--- Activity ---
With the images removed, repeat the data below exactly.

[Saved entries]
####
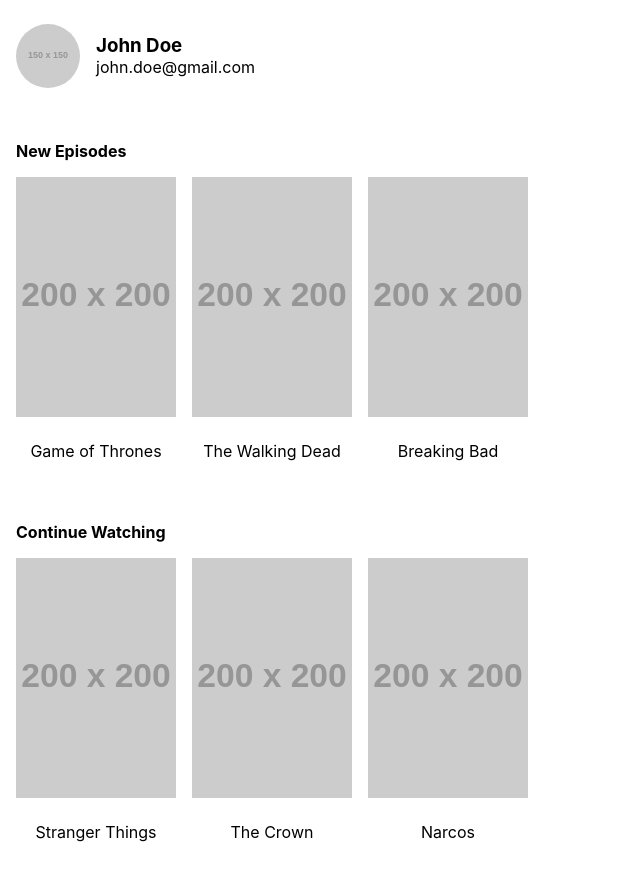
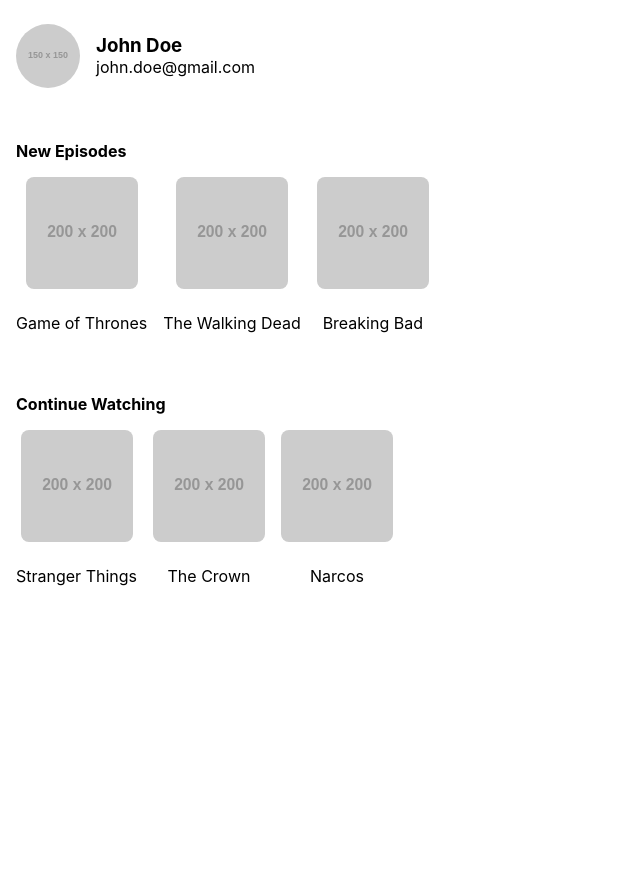
Before and after one commit to sushi057/herdim-na-ta, a React (Create React App) app: page / in a window 1280 px wide. Shown: the part 1140-2020 px from the top of the page, without its empty margins (0-640 px from the left). After the commit the page ends 1782 px from the top, so only its background shows below. Built offline with nearby package versions, Linux system fonts and the light colour scheme.

Commit message:
User Section Design

```diff
--- a/src/styles/popular.css
+++ b/src/styles/popular.css
@@ -2,7 +2,6 @@
   width: 71%;
   padding: 30px;
   box-sizing: border-box;
-  overflow-x: scroll;
 }
 
 .popular-list {
--- a/src/styles/user.css
+++ b/src/styles/user.css
@@ -25,7 +25,6 @@
 .user-sections {
   display: flex;
   flex-direction: column;
-  overflow-y: scroll;
   margin: 1rem;
   flex-grow: 1;
 }
@@ -53,8 +52,8 @@
 }
 
 .user-show img {
-  width: 10rem;
-  height: 15rem;
+  width: 7rem;
+  border-radius: 8px;
   object-fit: cover;
   margin-bottom: 0.5rem;
 }
```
####
--- Answer to this problem ---
Before and after one commit to sushi057/herdim-na-ta, a React (Create React App) app: page / in a window 1280 px wide. Shown: the part 1140-2020 px from the top of the page, without its empty margins (0-640 px from the left). After the commit the page ends 1782 px from the top, so only its background shows below. Built offline with nearby package versions, Linux system fonts and the light colour scheme.

Commit message:
User Section Design

```diff
--- a/src/styles/popular.css
+++ b/src/styles/popular.css
@@ -2,7 +2,6 @@
   width: 71%;
   padding: 30px;
   box-sizing: border-box;
-  overflow-x: scroll;
 }
 
 .popular-list {
--- a/src/styles/user.css
+++ b/src/styles/user.css
@@ -25,7 +25,6 @@
 .user-sections {
   display: flex;
   flex-direction: column;
-  overflow-y: scroll;
   margin: 1rem;
   flex-grow: 1;
 }
@@ -53,8 +52,8 @@
 }
 
 .user-show img {
-  width: 10rem;
-  height: 15rem;
+  width: 7rem;
+  border-radius: 8px;
   object-fit: cover;
   margin-bottom: 0.5rem;
 }
```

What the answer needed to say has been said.